*** Records shown ***

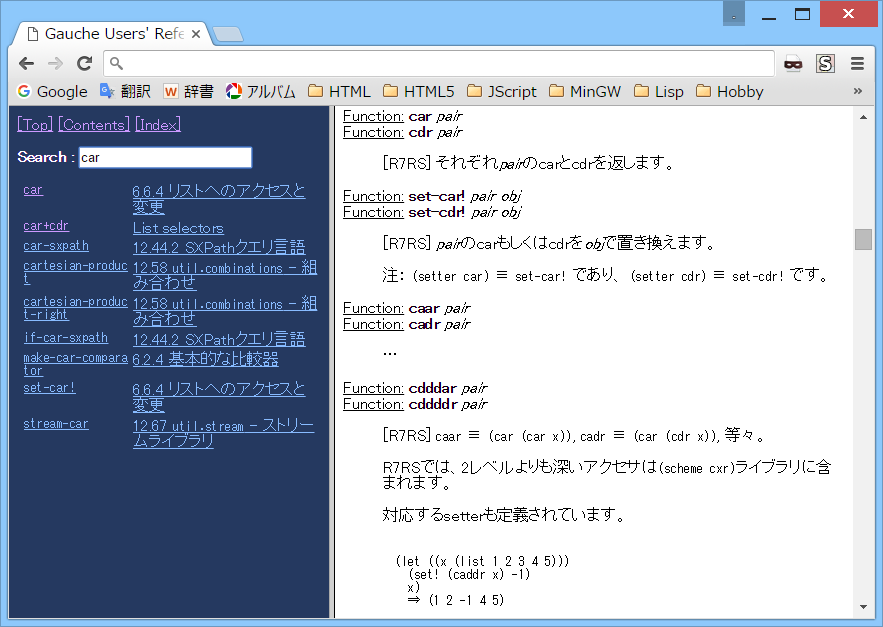
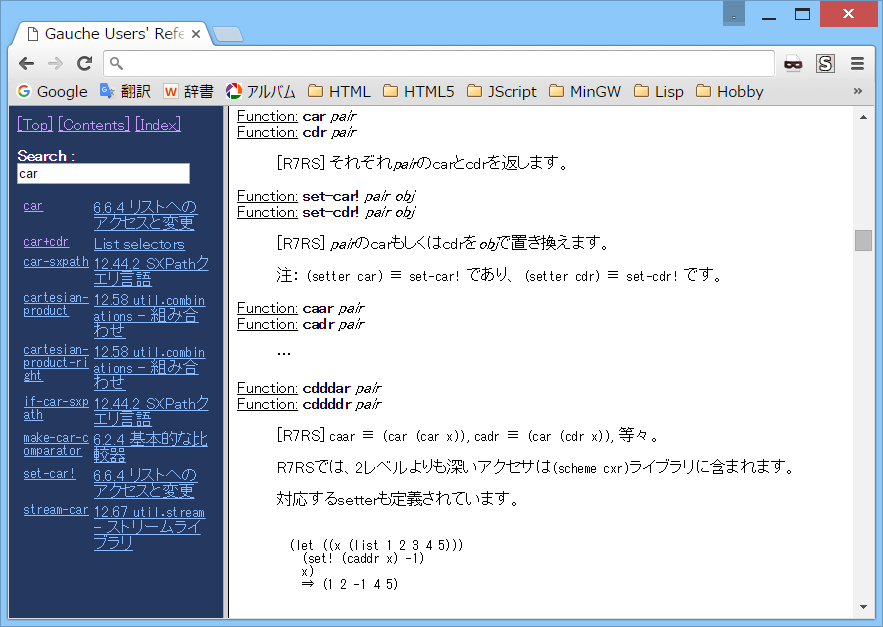
src chg v1.10

diff --git a/README.md b/README.md
@@ -110,6 +110,7 @@
 - 2016-2-19  v1.07 索引抽出処理見直し
 - 2016-2-19  v1.08 検索処理の不要行削除等
 - 2016-2-19  v1.09 検索結果の余白調整
+- 2016-2-19  v1.10 HTMLのフレーム設定修正
 
 
 (2016-2-19)
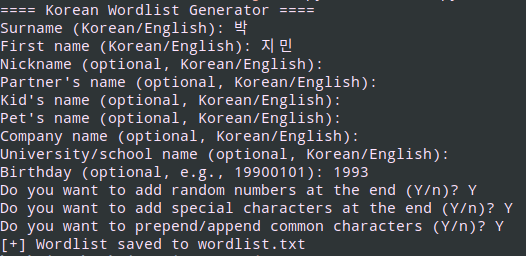
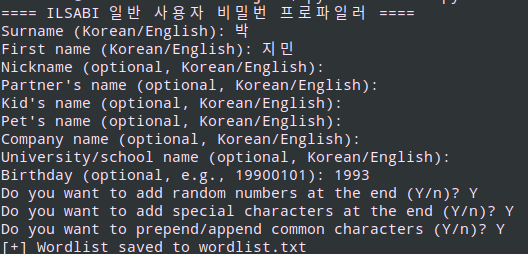
Fixed typos

Changed region(s): [[0.0, 0.0, 0.9734, 1.0], [0.73, 0.0276, 0.7909, 0.0827], [0.8213, 0.0, 0.8821, 0.0276]]

diff --git a/ilsabi.py b/ilsabi.py
@@ -250,7 +250,7 @@ def generate_wordlist(user_data):
 
 # Prompts to enter user information
 def interactive_input():
-    print("==== Korean Wordlist Generator ====")
+    print("==== ILSABI 일반 사용자 비밀번 프로파일러 ====")
     user_data = {}
 
     # Basic information

diff --git a/README.md b/README.md
@@ -1,4 +1,4 @@
-# ILSABI (일반적인 사용자 비밀번호 프로파일러)
+# ILSABI (일반 사용자 비밀번호 프로파일러)
 
 ILSABI is based on CUPP (Common User Passwords Profiler). CUPP is a tool that helps find weak and easily guessed passwords, but it falls short when it comes to profiling common Korean passwords.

*** End of Records shown ***

Work required:
Copy the entire listing exactly but skip the pictures.

Problem solution:
src chg v1.10

diff --git a/README.md b/README.md
@@ -110,6 +110,7 @@
 - 2016-2-19  v1.07 索引抽出処理見直し
 - 2016-2-19  v1.08 検索処理の不要行削除等
 - 2016-2-19  v1.09 検索結果の余白調整
+- 2016-2-19  v1.10 HTMLのフレーム設定修正
 
 
 (2016-2-19)
Fixed typos

Changed region(s): [[0.0, 0.0, 0.9734, 1.0], [0.73, 0.0276, 0.7909, 0.0827], [0.8213, 0.0, 0.8821, 0.0276]]

diff --git a/ilsabi.py b/ilsabi.py
@@ -250,7 +250,7 @@ def generate_wordlist(user_data):
 
 # Prompts to enter user information
 def interactive_input():
-    print("==== Korean Wordlist Generator ====")
+    print("==== ILSABI 일반 사용자 비밀번 프로파일러 ====")
     user_data = {}
 
     # Basic information

diff --git a/README.md b/README.md
@@ -1,4 +1,4 @@
-# ILSABI (일반적인 사용자 비밀번호 프로파일러)
+# ILSABI (일반 사용자 비밀번호 프로파일러)
 
 ILSABI is based on CUPP (Common User Passwords Profiler). CUPP is a tool that helps find weak and easily guessed passwords, but it falls short when it comes to profiling common Korean passwords.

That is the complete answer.